Look for the word "values" in the entries and copy every line where it shows up.

::::::::

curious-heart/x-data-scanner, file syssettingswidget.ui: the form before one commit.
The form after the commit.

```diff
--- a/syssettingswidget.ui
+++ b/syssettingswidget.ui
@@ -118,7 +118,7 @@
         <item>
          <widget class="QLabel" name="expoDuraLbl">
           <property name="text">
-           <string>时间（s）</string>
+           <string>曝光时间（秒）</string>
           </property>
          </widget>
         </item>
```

::::::::

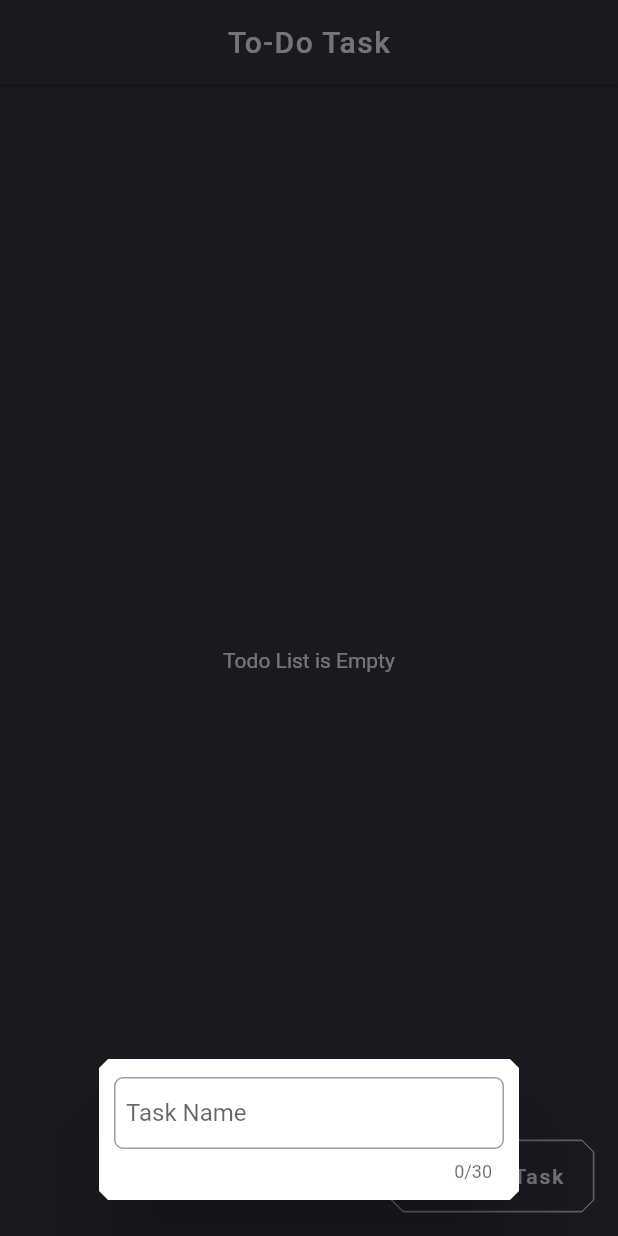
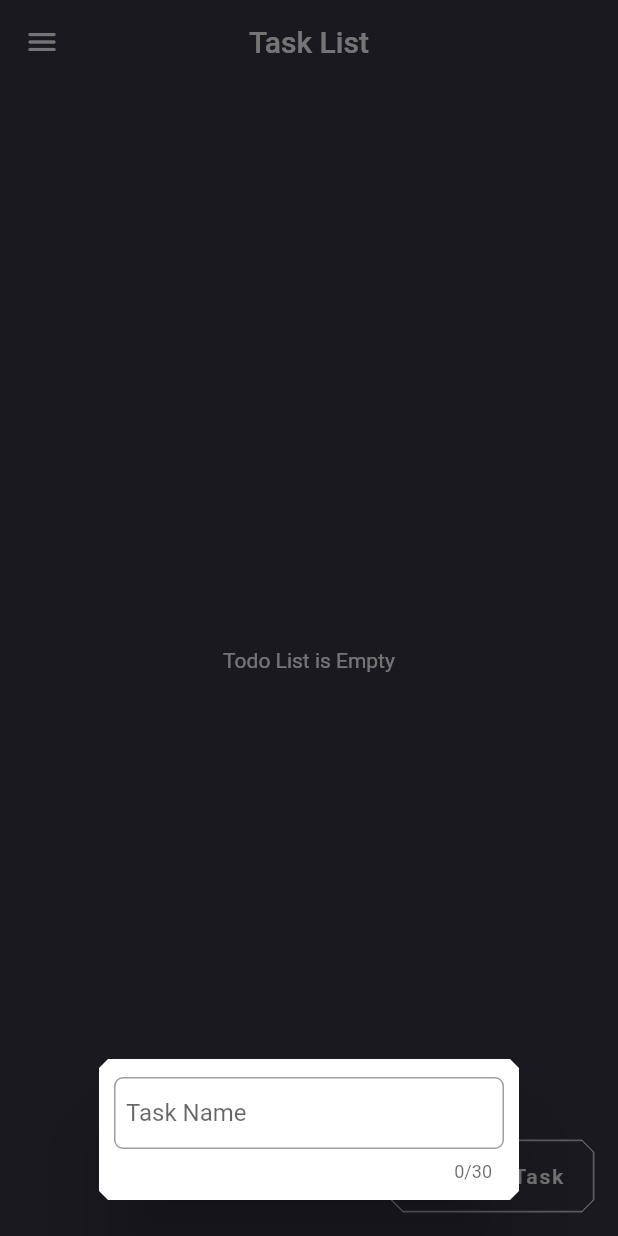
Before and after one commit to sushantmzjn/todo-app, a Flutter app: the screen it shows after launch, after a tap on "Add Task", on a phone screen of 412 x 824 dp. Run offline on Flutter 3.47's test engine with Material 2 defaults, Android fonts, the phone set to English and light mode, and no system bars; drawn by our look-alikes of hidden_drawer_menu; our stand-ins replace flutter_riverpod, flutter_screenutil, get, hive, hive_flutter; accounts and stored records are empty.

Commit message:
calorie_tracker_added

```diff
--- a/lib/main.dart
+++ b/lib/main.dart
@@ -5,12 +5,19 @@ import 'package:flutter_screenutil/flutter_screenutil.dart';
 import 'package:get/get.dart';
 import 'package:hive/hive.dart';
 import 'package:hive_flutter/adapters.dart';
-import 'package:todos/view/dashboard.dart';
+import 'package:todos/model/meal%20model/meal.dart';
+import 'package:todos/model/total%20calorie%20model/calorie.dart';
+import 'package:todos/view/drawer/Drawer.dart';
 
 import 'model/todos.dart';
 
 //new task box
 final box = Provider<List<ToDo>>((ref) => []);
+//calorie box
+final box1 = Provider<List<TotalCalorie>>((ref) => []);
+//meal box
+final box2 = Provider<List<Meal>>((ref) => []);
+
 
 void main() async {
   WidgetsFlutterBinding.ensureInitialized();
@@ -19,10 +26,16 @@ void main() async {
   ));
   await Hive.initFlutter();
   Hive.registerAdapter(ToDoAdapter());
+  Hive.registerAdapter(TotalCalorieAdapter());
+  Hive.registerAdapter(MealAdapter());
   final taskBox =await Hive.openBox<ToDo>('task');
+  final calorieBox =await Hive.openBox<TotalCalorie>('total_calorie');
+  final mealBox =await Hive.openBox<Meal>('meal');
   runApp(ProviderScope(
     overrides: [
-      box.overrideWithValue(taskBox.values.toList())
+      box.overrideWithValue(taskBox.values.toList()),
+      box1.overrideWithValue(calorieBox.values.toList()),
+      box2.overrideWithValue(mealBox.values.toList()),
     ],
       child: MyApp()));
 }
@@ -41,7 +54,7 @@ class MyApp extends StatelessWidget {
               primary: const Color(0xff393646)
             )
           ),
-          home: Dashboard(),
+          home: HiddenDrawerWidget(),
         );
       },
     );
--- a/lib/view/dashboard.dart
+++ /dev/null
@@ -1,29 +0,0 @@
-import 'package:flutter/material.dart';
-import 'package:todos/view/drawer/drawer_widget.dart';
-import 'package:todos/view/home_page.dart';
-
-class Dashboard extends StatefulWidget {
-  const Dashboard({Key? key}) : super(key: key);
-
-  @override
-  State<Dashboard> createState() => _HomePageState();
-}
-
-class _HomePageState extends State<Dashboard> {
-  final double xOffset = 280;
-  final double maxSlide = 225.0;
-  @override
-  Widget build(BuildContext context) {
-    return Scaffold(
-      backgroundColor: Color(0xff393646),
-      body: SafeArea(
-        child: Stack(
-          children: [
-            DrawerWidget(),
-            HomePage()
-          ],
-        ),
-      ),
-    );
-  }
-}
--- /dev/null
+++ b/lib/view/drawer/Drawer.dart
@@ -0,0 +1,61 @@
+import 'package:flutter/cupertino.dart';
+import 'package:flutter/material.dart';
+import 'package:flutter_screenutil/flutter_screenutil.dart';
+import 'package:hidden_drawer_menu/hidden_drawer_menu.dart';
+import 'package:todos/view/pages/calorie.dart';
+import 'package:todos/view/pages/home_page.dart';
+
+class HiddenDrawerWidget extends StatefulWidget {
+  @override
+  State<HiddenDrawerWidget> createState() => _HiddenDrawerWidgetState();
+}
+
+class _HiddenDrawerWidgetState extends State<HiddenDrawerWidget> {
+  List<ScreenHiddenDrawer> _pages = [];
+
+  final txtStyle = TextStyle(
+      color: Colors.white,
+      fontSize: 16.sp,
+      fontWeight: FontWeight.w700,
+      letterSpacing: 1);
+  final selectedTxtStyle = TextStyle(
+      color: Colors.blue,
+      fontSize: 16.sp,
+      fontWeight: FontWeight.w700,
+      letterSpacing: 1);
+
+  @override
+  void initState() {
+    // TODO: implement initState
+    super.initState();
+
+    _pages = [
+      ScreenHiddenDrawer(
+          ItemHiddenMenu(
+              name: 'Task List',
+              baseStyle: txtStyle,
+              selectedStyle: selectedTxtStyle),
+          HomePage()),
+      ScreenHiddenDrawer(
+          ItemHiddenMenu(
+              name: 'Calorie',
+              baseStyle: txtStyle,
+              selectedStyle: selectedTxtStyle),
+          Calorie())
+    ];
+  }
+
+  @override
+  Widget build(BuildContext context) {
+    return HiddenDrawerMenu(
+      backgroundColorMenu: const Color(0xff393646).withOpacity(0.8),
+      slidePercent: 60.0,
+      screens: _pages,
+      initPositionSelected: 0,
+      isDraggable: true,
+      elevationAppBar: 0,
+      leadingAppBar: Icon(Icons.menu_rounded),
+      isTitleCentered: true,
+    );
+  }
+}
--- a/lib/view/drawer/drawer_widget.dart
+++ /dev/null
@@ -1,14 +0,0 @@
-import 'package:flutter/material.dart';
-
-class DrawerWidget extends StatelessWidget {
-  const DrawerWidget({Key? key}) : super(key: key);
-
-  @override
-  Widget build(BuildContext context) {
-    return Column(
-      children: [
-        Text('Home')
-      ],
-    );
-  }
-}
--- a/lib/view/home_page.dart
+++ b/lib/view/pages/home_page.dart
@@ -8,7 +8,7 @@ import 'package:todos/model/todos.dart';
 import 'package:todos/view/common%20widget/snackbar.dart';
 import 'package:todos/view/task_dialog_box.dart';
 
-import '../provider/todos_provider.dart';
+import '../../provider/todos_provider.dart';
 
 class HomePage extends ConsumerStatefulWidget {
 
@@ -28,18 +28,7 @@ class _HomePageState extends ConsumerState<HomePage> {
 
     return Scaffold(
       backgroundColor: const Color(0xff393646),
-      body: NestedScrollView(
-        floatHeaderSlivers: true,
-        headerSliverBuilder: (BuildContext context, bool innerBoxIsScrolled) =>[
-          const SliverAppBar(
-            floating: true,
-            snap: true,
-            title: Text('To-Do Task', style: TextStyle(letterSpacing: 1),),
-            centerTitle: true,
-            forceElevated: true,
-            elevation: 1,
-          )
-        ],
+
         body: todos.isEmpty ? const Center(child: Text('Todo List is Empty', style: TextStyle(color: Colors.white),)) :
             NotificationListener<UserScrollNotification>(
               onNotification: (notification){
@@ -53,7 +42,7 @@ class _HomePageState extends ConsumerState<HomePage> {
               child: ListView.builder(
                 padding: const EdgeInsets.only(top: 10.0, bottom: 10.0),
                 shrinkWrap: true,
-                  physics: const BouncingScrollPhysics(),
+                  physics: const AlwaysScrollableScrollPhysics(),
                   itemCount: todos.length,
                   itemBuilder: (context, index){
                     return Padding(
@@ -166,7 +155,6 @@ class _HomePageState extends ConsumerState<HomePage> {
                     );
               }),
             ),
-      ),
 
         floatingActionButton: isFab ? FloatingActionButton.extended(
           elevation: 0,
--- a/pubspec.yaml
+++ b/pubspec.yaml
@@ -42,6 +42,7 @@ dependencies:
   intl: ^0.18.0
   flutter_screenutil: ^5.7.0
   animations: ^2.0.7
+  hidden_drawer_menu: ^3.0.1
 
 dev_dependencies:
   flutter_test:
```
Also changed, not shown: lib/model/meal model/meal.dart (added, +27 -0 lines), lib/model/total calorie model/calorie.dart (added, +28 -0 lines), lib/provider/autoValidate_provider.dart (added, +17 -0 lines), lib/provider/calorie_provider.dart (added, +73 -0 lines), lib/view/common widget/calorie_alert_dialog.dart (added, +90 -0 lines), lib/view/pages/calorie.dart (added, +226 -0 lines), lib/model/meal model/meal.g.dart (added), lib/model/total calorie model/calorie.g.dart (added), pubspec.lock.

::::::::

Result of the task
-      box.overrideWithValue(taskBox.values.toList())
+      box.overrideWithValue(taskBox.values.toList()),
+      box1.overrideWithValue(calorieBox.values.toList()),
+      box2.overrideWithValue(mealBox.values.toList()),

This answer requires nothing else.